Last fall the University of Nebraska hired former Nebraska State Senator, Heath Mello, to be their new chief lobbyist. Mello earns a salary of $165,000 per year. So, the University spends $165,000 per year in order to pay a lobbyist to help them get more money from the State. I believe it is wrong for any agency which gets State tax dollars to spend those tax dollars to lobby the State for even more tax dollars.
One place where the University might look to save some money comes from their own administrative expenses. In the recent past, student enrollment has gone up seven percent while administrative salaries have increased forty percent.

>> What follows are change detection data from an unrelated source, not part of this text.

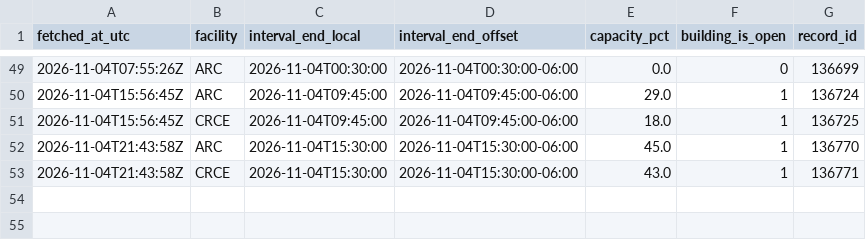
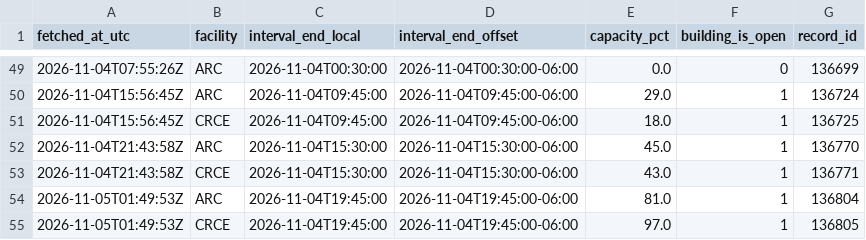
Before and after one commit to s4ndyz/crowd4cast, a CSV file: building.csv, drawn as a sheet; only a part is shown, gaps mark what is left out.

```diff
--- a/building.csv
+++ b/building.csv
@@ -53 +53,3 @@ fetched_at_utc,facility,interval_end_local,interval_end_offset,capacity_pct,buil
 2026-11-04T21:43:58Z,CRCE,2026-11-04T15:30:00,2026-11-04T15:30:00-06:00,43.0,1,136771
+2026-11-05T01:49:53Z,ARC,2026-11-04T19:45:00,2026-11-04T19:45:00-06:00,81.0,1,136804
+2026-11-05T01:49:53Z,CRCE,2026-11-04T19:45:00,2026-11-04T19:45:00-06:00,97.0,1,136805
```
Also changed, not shown: day.csv, polls.csv, 1 other file.
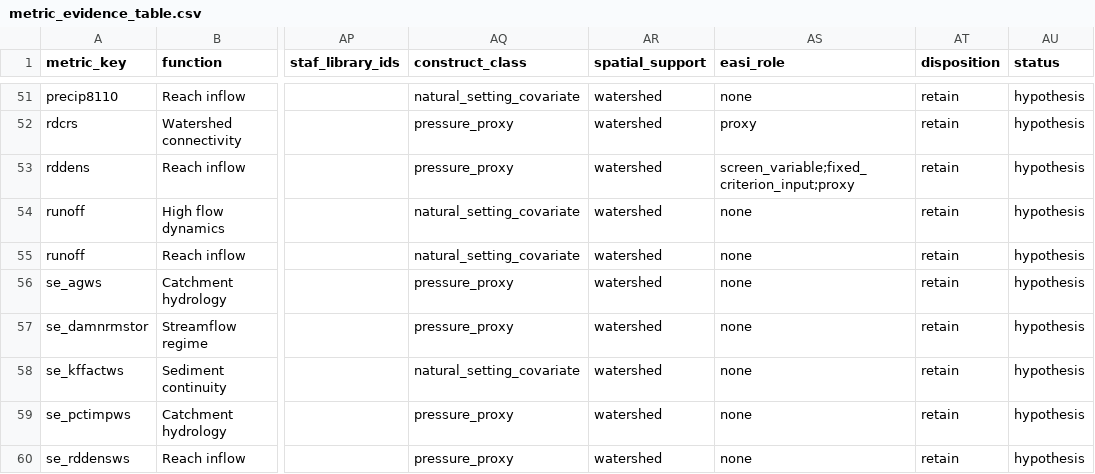
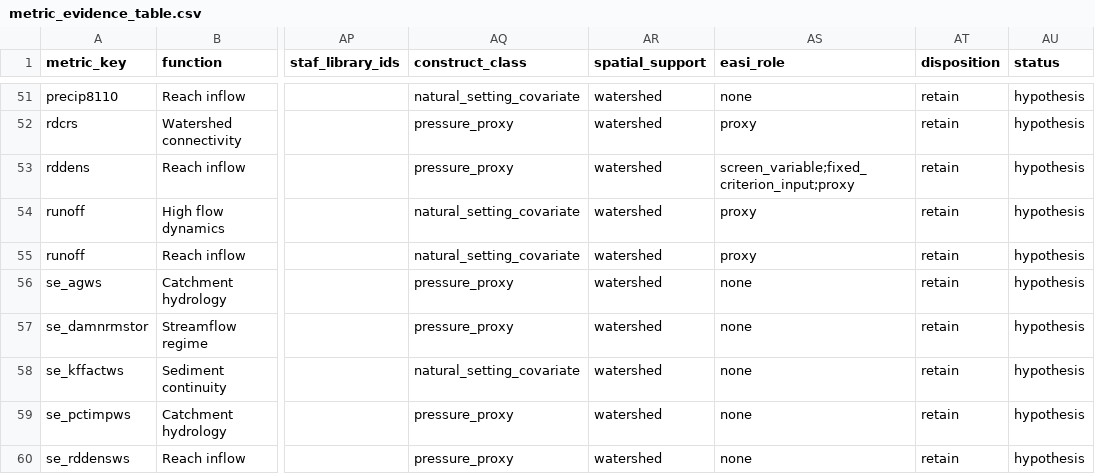
Before and after one commit to USACE-WRISES/staf, a CSV file: apps/stream-curves/config/metric_evidence_table.csv, drawn as a sheet; only a part is shown, gaps mark what is left out; the diff names each change by its address in the sheet, - before the commit and + after, or states it on an @@ line.

Commit message:
streamcurves: runoff is an EASI proxy input in the metric evidence (the divisor of degree-of-regulation)

```diff
--- a/apps/stream-curves/config/metric_evidence_table.csv
+++ b/apps/stream-curves/config/metric_evidence_table.csv
-AS54:AS55 (easi_role): none
+AS54:AS55 (easi_role): proxy
```
Also changed, not shown: 1 other file.
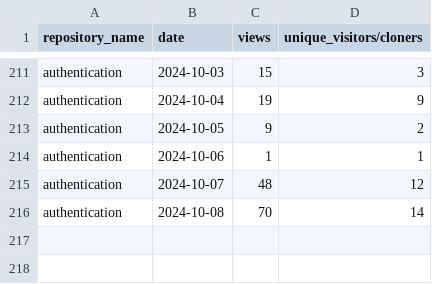
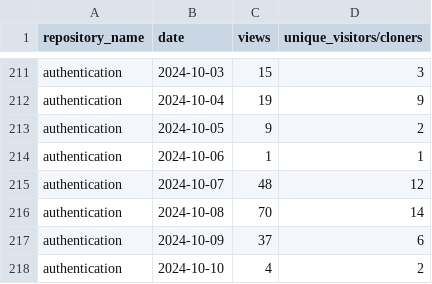
Before and after one commit to jpmorgan-payments/authentication, a CSV file: metrics/traffic-stats-sorted.csv, drawn as a sheet; only a part is shown, gaps mark what is left out; the diff names each change by its address in the sheet, - before the commit and + after, or states it on an @@ line.

```diff
--- a/metrics/traffic-stats-sorted.csv
+++ b/metrics/traffic-stats-sorted.csv
+row 217: authentication | 2024-10-09 | 37 | 6
+row 218: authentication | 2024-10-10 | 4 | 2
```
Also changed, not shown: metrics/clone-stats-sorted.csv, metrics/clone-stats.csv, 3 other files.
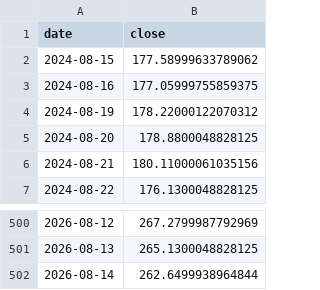
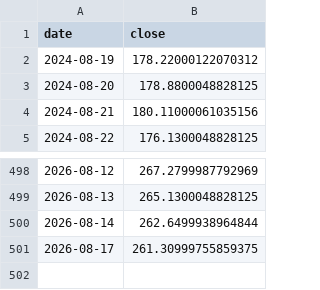
Before and after one commit to 786603902ly-maker/moomooinvest, a CSV file: data/prices/AMZN.csv, drawn as a sheet; only a part is shown, gaps mark what is left out.

```diff
--- a/data/prices/AMZN.csv
+++ b/data/prices/AMZN.csv
@@ -1,4 +1,2 @@
 date,close
-2024-08-15,177.58999633789062
-2024-08-16,177.05999755859375
 2024-08-19,178.22000122070312
@@ -502 +500,2 @@ date,close
 2026-08-14,262.6499938964844
+2026-08-17,261.30999755859375
```
Also changed, not shown: data/prices/AMD.csv, data/prices/META.csv, 13 other files.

NU President, Hank Bounds, came to the Capitol last Wednesday in order to testify for one hour and forty minutes before the Appropriations Committee. He asked State Legislators to vote against the Governor’s proposed budget cuts of $23 million to the University. Some students, stricken by a heavy burden of student loan debt, even skipped class in order to testify at the hearing which lasted four and one-half hours.
In an attempt to coerce State Legislators, Hank Bounds and Chancellor, Ronnie Green, have proposed certain program cuts to the University’s budget. Some of these program cuts include ending bachelor’s degrees and master’s degrees programs in art history, geography and electronics engineering (bachelor’s level only), and even eliminating a baseball team at the University of Nebraska at Kearney. But these program cuts were unnecessary and do nothing more than send a shot across the bow to State Legislators.
The fact of the matter is that the University of Nebraska has plenty of money to spend. Administrators at the University of Nebraska have not dealt honestly and transparently with the public about the funds which are available for them to use. For instance, the University of Nebraska regularly maintains non-restrictive cash reserves in excess of $230 million. The University of Nebraska has maintained these non-restrictive cash reserves above $230 million for at least the past three years.
According to Nebraska State Senator, John Stinner of Gering, who is chair of the Appropriations Committee, the University of Nebraska maintains non-restrictive cash reserves in excess of $230 million dollars in order to protect their bond rating. However, the University of Nebraska could afford to spend $30 million out of its cash reserves with no change whatsoever in their bond rating. What this tells me, is that Bounds and Green care more about protecting their bond rating than they do about lowering student tuition or keeping established programs intact.